* [WHAT IS BEING ASKED]:
Line by line, print the records exactly as they are, dropping the pictures.

(Stored items)
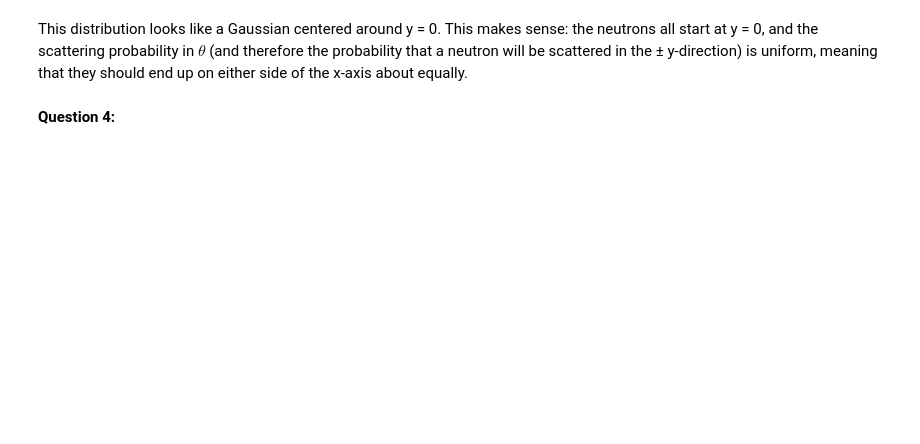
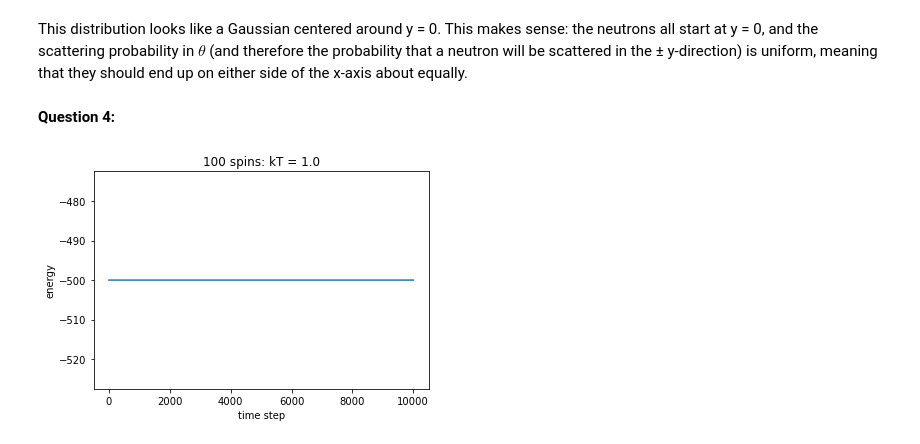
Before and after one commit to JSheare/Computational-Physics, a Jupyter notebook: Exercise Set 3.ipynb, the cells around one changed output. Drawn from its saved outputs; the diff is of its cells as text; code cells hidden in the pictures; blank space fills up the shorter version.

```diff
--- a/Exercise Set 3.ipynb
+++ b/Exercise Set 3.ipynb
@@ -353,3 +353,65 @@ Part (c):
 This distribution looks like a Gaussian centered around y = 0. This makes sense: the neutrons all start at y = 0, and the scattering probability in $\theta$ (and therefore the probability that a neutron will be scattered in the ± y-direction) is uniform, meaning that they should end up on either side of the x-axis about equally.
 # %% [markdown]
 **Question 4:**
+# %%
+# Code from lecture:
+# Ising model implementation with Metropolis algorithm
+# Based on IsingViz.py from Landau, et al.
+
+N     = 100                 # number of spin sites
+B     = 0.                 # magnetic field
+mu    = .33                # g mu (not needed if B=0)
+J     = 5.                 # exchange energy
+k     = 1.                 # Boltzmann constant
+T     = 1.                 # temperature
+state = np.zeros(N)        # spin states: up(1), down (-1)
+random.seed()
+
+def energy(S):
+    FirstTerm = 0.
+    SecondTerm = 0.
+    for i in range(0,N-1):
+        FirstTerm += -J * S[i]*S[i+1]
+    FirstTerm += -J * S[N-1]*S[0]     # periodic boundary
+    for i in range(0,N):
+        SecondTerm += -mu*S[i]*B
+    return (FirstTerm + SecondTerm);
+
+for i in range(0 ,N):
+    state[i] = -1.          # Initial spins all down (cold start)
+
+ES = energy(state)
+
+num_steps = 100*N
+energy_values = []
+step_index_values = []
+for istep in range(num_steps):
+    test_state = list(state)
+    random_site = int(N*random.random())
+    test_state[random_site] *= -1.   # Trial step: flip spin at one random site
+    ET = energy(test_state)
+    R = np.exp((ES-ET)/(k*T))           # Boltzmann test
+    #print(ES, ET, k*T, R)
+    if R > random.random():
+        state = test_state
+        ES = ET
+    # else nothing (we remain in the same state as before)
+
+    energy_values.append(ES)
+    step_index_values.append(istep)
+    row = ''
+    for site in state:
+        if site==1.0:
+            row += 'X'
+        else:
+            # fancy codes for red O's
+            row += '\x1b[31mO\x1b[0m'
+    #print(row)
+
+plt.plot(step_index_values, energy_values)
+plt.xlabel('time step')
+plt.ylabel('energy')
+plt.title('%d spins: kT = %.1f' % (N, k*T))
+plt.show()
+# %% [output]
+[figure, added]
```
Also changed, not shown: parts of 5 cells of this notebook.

* [TASK RESULT]:
Before and after one commit to JSheare/Computational-Physics, a Jupyter notebook: Exercise Set 3.ipynb, the cells around one changed output. Drawn from its saved outputs; the diff is of its cells as text; code cells hidden in the pictures; blank space fills up the shorter version.

```diff
--- a/Exercise Set 3.ipynb
+++ b/Exercise Set 3.ipynb
@@ -353,3 +353,65 @@ Part (c):
 This distribution looks like a Gaussian centered around y = 0. This makes sense: the neutrons all start at y = 0, and the scattering probability in $\theta$ (and therefore the probability that a neutron will be scattered in the ± y-direction) is uniform, meaning that they should end up on either side of the x-axis about equally.
 # %% [markdown]
 **Question 4:**
+# %%
+# Code from lecture:
+# Ising model implementation with Metropolis algorithm
+# Based on IsingViz.py from Landau, et al.
+
+N     = 100                 # number of spin sites
+B     = 0.                 # magnetic field
+mu    = .33                # g mu (not needed if B=0)
+J     = 5.                 # exchange energy
+k     = 1.                 # Boltzmann constant
+T     = 1.                 # temperature
+state = np.zeros(N)        # spin states: up(1), down (-1)
+random.seed()
+
+def energy(S):
+    FirstTerm = 0.
+    SecondTerm = 0.
+    for i in range(0,N-1):
+        FirstTerm += -J * S[i]*S[i+1]
+    FirstTerm += -J * S[N-1]*S[0]     # periodic boundary
+    for i in range(0,N):
+        SecondTerm += -mu*S[i]*B
+    return (FirstTerm + SecondTerm);
+
+for i in range(0 ,N):
+    state[i] = -1.          # Initial spins all down (cold start)
+
+ES = energy(state)
+
+num_steps = 100*N
+energy_values = []
+step_index_values = []
+for istep in range(num_steps):
+    test_state = list(state)
+    random_site = int(N*random.random())
+    test_state[random_site] *= -1.   # Trial step: flip spin at one random site
+    ET = energy(test_state)
+    R = np.exp((ES-ET)/(k*T))           # Boltzmann test
+    #print(ES, ET, k*T, R)
+    if R > random.random():
+        state = test_state
+        ES = ET
+    # else nothing (we remain in the same state as before)
+
+    energy_values.append(ES)
+    step_index_values.append(istep)
+    row = ''
+    for site in state:
+        if site==1.0:
+            row += 'X'
+        else:
+            # fancy codes for red O's
+            row += '\x1b[31mO\x1b[0m'
+    #print(row)
+
+plt.plot(step_index_values, energy_values)
+plt.xlabel('time step')
+plt.ylabel('energy')
+plt.title('%d spins: kT = %.1f' % (N, k*T))
+plt.show()
+# %% [output]
+[figure, added]
```
Also changed, not shown: parts of 5 cells of this notebook.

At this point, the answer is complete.